By Ben Butkus

Scientists from the University of Hull in the UK have developed a prototype microfluidic device for rapid PCR amplification using integrated microwave heating and air impingement cooling.

The technology can perform PCR amplification using heating rates and reagent quantities an order of magnitude faster and smaller than commercial instruments; and its small size may make it applicable to a wide range of point-of-testing applications, according to the researchers.

Get the full story with
GenomeWeb Premium

Only $95 for the
first 90 days*

A trial upgrade to GenomeWeb Premium gives you full site access, interest-based email alerts, access to archives, and more. Never miss another important industry story.

Try GenomeWeb Premium now.

Already a GenomeWeb Premium member? Login Now.
Or, See if your institution qualifies for premium access.

*Before your trial expires, we’ll put together a custom quote with your long-term premium options.

Not ready for premium?

Register for Free Content
You can still register for access to our free content.
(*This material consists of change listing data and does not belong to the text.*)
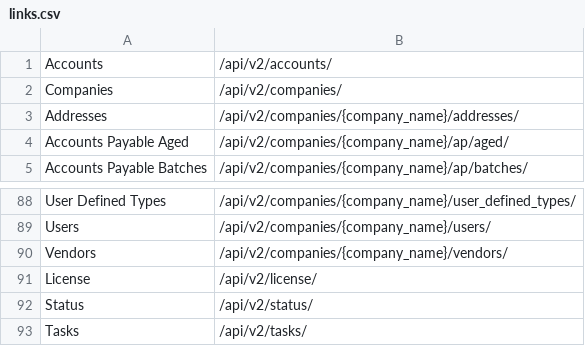
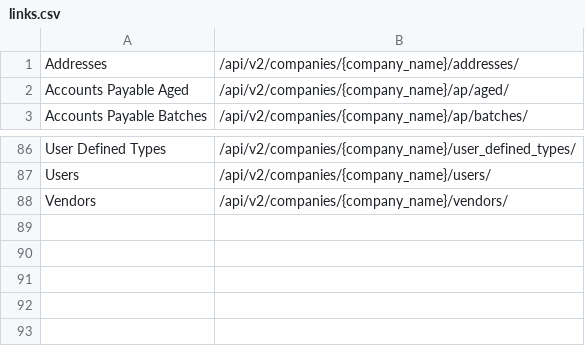
Before and after one commit to jamienorbury/power-bi-connector, a CSV file: links.csv, drawn as a sheet; only a part is shown, gaps mark what is left out.

Commit message:
Update links.csv

```diff
--- a/links.csv
+++ b/links.csv
@@ -1,3 +1 @@
-Accounts,/api/v2/accounts/
-Companies,/api/v2/companies/
 Addresses,/api/v2/companies/{company_name}/addresses/
@@ -90,4 +88 @@ Users,/api/v2/companies/{company_name}/users/
 Vendors,/api/v2/companies/{company_name}/vendors/
-License,/api/v2/license/
-Status,/api/v2/status/
-Tasks,/api/v2/tasks/
```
Rare gene mutations are guiding the search for drugs to manage chronic pain without opioids, according to CNBC.

The new Francis Crick Institute building can get too noisy for some researchers to concentrate, according to the Guardian.

CBS News reports that there are still many vacancies at the White House Office of Science and Technology Policy, but that it's uncertain whether they will be filled.

In Nucleic Acids Research this week: pipeline to analyze and visualize bacterial genomes, database of global set of human genomes, and more.